An exact repetition of the data is required; no picture should appear in it.

[Opening MATERIAL FOR THIS EXERCISE section]

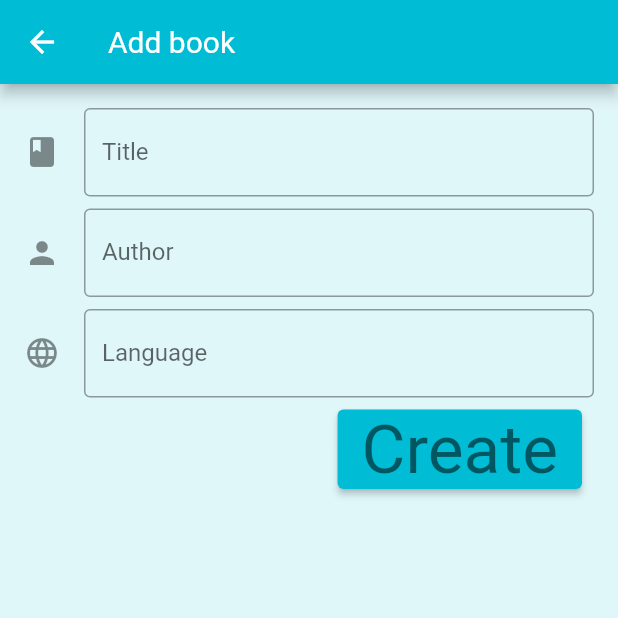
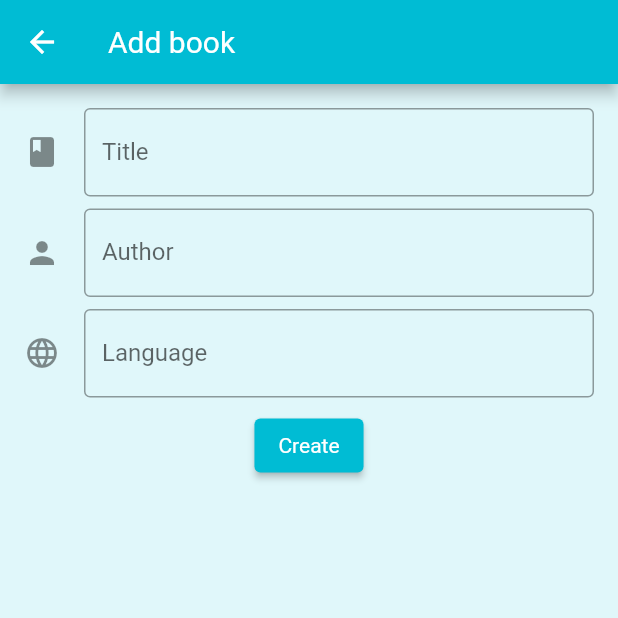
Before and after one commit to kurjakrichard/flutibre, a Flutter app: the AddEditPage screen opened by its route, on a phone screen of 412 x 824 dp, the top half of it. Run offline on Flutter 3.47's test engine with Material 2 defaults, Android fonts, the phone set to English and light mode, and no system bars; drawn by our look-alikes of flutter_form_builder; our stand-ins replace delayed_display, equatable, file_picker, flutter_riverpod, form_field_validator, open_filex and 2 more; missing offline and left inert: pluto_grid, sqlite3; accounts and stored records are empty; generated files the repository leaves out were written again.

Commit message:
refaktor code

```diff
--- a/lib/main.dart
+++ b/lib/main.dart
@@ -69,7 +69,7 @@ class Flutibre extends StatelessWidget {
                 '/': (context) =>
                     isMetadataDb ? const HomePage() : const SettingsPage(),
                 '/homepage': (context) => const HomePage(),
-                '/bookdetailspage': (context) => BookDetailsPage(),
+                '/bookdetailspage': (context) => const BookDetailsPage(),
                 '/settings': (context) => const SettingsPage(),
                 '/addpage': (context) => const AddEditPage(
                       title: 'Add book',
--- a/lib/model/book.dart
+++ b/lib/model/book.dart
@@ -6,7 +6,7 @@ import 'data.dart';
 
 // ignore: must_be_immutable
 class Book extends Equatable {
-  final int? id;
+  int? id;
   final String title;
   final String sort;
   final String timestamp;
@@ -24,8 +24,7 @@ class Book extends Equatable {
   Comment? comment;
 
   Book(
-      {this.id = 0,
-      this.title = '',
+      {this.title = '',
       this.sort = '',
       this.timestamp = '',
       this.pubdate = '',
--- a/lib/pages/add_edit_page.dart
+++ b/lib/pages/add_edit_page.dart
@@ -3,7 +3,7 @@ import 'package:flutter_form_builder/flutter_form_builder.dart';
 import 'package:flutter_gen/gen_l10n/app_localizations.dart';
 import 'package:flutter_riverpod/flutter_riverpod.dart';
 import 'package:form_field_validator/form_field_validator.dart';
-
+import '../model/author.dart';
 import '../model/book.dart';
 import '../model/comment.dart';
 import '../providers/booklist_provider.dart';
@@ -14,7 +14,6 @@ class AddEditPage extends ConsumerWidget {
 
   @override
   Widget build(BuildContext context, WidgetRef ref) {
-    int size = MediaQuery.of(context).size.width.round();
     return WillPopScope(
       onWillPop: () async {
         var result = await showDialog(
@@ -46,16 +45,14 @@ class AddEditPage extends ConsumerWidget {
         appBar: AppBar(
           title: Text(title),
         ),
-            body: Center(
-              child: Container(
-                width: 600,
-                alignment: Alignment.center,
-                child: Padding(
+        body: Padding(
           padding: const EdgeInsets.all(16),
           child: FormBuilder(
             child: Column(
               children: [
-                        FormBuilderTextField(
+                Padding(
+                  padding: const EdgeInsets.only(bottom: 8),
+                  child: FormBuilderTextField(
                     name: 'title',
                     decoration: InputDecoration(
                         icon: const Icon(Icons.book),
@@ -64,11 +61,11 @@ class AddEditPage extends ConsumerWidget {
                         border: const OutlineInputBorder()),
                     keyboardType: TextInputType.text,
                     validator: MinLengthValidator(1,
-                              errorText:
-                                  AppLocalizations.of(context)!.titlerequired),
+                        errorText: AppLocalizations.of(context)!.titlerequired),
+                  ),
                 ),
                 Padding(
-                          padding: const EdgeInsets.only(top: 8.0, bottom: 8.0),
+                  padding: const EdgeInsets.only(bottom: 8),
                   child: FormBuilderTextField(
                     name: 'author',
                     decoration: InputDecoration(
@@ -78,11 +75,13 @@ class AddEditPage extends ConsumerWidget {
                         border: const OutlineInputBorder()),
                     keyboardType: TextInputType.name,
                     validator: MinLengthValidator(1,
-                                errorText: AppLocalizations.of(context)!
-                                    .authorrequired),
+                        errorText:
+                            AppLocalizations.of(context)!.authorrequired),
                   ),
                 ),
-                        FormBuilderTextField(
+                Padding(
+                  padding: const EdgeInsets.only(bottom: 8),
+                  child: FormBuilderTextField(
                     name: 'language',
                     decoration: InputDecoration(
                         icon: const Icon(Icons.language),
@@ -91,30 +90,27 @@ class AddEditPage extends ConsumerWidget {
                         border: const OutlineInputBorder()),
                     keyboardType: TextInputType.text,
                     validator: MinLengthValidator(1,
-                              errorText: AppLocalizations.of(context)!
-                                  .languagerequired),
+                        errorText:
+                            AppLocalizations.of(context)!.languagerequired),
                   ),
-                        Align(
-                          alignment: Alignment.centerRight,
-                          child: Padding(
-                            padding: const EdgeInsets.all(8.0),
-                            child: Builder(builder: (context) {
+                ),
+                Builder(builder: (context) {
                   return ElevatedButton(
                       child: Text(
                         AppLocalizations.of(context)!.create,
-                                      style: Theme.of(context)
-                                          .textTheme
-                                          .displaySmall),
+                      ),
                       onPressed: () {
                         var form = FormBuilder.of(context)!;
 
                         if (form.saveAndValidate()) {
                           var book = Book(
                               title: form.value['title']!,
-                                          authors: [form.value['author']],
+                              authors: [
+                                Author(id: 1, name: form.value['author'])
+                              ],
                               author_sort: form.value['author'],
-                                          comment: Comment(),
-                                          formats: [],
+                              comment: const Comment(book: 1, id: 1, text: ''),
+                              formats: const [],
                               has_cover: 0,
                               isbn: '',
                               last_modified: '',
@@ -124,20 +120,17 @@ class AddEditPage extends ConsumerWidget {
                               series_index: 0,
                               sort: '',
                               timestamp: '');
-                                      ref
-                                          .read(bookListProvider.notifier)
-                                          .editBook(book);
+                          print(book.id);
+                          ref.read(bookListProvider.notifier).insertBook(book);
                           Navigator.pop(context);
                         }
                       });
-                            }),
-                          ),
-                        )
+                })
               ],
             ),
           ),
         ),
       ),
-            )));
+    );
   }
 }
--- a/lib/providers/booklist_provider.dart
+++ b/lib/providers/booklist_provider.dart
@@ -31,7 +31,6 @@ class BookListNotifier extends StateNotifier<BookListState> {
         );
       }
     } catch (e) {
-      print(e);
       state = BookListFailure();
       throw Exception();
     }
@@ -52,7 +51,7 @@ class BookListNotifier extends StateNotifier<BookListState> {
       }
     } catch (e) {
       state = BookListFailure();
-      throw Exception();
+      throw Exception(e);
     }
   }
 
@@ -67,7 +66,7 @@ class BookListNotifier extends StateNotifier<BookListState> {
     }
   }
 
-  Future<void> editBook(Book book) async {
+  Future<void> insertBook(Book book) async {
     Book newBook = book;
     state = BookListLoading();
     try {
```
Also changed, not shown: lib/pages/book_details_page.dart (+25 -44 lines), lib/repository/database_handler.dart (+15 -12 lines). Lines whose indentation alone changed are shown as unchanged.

[Closing MATERIAL FOR THIS EXERCISE section]

■ **RESPONSE AREA**
Before and after one commit to kurjakrichard/flutibre, a Flutter app: the AddEditPage screen opened by its route, on a phone screen of 412 x 824 dp, the top half of it. Run offline on Flutter 3.47's test engine with Material 2 defaults, Android fonts, the phone set to English and light mode, and no system bars; drawn by our look-alikes of flutter_form_builder; our stand-ins replace delayed_display, equatable, file_picker, flutter_riverpod, form_field_validator, open_filex and 2 more; missing offline and left inert: pluto_grid, sqlite3; accounts and stored records are empty; generated files the repository leaves out were written again.

Commit message:
refaktor code

```diff
--- a/lib/main.dart
+++ b/lib/main.dart
@@ -69,7 +69,7 @@ class Flutibre extends StatelessWidget {
                 '/': (context) =>
                     isMetadataDb ? const HomePage() : const SettingsPage(),
                 '/homepage': (context) => const HomePage(),
-                '/bookdetailspage': (context) => BookDetailsPage(),
+                '/bookdetailspage': (context) => const BookDetailsPage(),
                 '/settings': (context) => const SettingsPage(),
                 '/addpage': (context) => const AddEditPage(
                       title: 'Add book',
--- a/lib/model/book.dart
+++ b/lib/model/book.dart
@@ -6,7 +6,7 @@ import 'data.dart';
 
 // ignore: must_be_immutable
 class Book extends Equatable {
-  final int? id;
+  int? id;
   final String title;
   final String sort;
   final String timestamp;
@@ -24,8 +24,7 @@ class Book extends Equatable {
   Comment? comment;
 
   Book(
-      {this.id = 0,
-      this.title = '',
+      {this.title = '',
       this.sort = '',
       this.timestamp = '',
       this.pubdate = '',
--- a/lib/pages/add_edit_page.dart
+++ b/lib/pages/add_edit_page.dart
@@ -3,7 +3,7 @@ import 'package:flutter_form_builder/flutter_form_builder.dart';
 import 'package:flutter_gen/gen_l10n/app_localizations.dart';
 import 'package:flutter_riverpod/flutter_riverpod.dart';
 import 'package:form_field_validator/form_field_validator.dart';
-
+import '../model/author.dart';
 import '../model/book.dart';
 import '../model/comment.dart';
 import '../providers/booklist_provider.dart';
@@ -14,7 +14,6 @@ class AddEditPage extends ConsumerWidget {
 
   @override
   Widget build(BuildContext context, WidgetRef ref) {
-    int size = MediaQuery.of(context).size.width.round();
     return WillPopScope(
       onWillPop: () async {
         var result = await showDialog(
@@ -46,16 +45,14 @@ class AddEditPage extends ConsumerWidget {
         appBar: AppBar(
           title: Text(title),
         ),
-            body: Center(
-              child: Container(
-                width: 600,
-                alignment: Alignment.center,
-                child: Padding(
+        body: Padding(
           padding: const EdgeInsets.all(16),
           child: FormBuilder(
             child: Column(
               children: [
-                        FormBuilderTextField(
+                Padding(
+                  padding: const EdgeInsets.only(bottom: 8),
+                  child: FormBuilderTextField(
                     name: 'title',
                     decoration: InputDecoration(
                         icon: const Icon(Icons.book),
@@ -64,11 +61,11 @@ class AddEditPage extends ConsumerWidget {
                         border: const OutlineInputBorder()),
                     keyboardType: TextInputType.text,
                     validator: MinLengthValidator(1,
-                              errorText:
-                                  AppLocalizations.of(context)!.titlerequired),
+                        errorText: AppLocalizations.of(context)!.titlerequired),
+                  ),
                 ),
                 Padding(
-                          padding: const EdgeInsets.only(top: 8.0, bottom: 8.0),
+                  padding: const EdgeInsets.only(bottom: 8),
                   child: FormBuilderTextField(
                     name: 'author',
                     decoration: InputDecoration(
@@ -78,11 +75,13 @@ class AddEditPage extends ConsumerWidget {
                         border: const OutlineInputBorder()),
                     keyboardType: TextInputType.name,
                     validator: MinLengthValidator(1,
-                                errorText: AppLocalizations.of(context)!
-                                    .authorrequired),
+                        errorText:
+                            AppLocalizations.of(context)!.authorrequired),
                   ),
                 ),
-                        FormBuilderTextField(
+                Padding(
+                  padding: const EdgeInsets.only(bottom: 8),
+                  child: FormBuilderTextField(
                     name: 'language',
                     decoration: InputDecoration(
                         icon: const Icon(Icons.language),
@@ -91,30 +90,27 @@ class AddEditPage extends ConsumerWidget {
                         border: const OutlineInputBorder()),
                     keyboardType: TextInputType.text,
                     validator: MinLengthValidator(1,
-                              errorText: AppLocalizations.of(context)!
-                                  .languagerequired),
+                        errorText:
+                            AppLocalizations.of(context)!.languagerequired),
                   ),
-                        Align(
-                          alignment: Alignment.centerRight,
-                          child: Padding(
-                            padding: const EdgeInsets.all(8.0),
-                            child: Builder(builder: (context) {
+                ),
+                Builder(builder: (context) {
                   return ElevatedButton(
                       child: Text(
                         AppLocalizations.of(context)!.create,
-                                      style: Theme.of(context)
-                                          .textTheme
-                                          .displaySmall),
+                      ),
                       onPressed: () {
                         var form = FormBuilder.of(context)!;
 
                         if (form.saveAndValidate()) {
                           var book = Book(
                               title: form.value['title']!,
-                                          authors: [form.value['author']],
+                              authors: [
+                                Author(id: 1, name: form.value['author'])
+                              ],
                               author_sort: form.value['author'],
-                                          comment: Comment(),
-                                          formats: [],
+                              comment: const Comment(book: 1, id: 1, text: ''),
+                              formats: const [],
                               has_cover: 0,
                               isbn: '',
                               last_modified: '',
@@ -124,20 +120,17 @@ class AddEditPage extends ConsumerWidget {
                               series_index: 0,
                               sort: '',
                               timestamp: '');
-                                      ref
-                                          .read(bookListProvider.notifier)
-                                          .editBook(book);
+                          print(book.id);
+                          ref.read(bookListProvider.notifier).insertBook(book);
                           Navigator.pop(context);
                         }
                       });
-                            }),
-                          ),
-                        )
+                })
               ],
             ),
           ),
         ),
       ),
-            )));
+    );
   }
 }
--- a/lib/providers/booklist_provider.dart
+++ b/lib/providers/booklist_provider.dart
@@ -31,7 +31,6 @@ class BookListNotifier extends StateNotifier<BookListState> {
         );
       }
     } catch (e) {
-      print(e);
       state = BookListFailure();
       throw Exception();
     }
@@ -52,7 +51,7 @@ class BookListNotifier extends StateNotifier<BookListState> {
       }
     } catch (e) {
       state = BookListFailure();
-      throw Exception();
+      throw Exception(e);
     }
   }
 
@@ -67,7 +66,7 @@ class BookListNotifier extends StateNotifier<BookListState> {
     }
   }
 
-  Future<void> editBook(Book book) async {
+  Future<void> insertBook(Book book) async {
     Book newBook = book;
     state = BookListLoading();
     try {
```
Also changed, not shown: lib/pages/book_details_page.dart (+25 -44 lines), lib/repository/database_handler.dart (+15 -12 lines). Lines whose indentation alone changed are shown as unchanged.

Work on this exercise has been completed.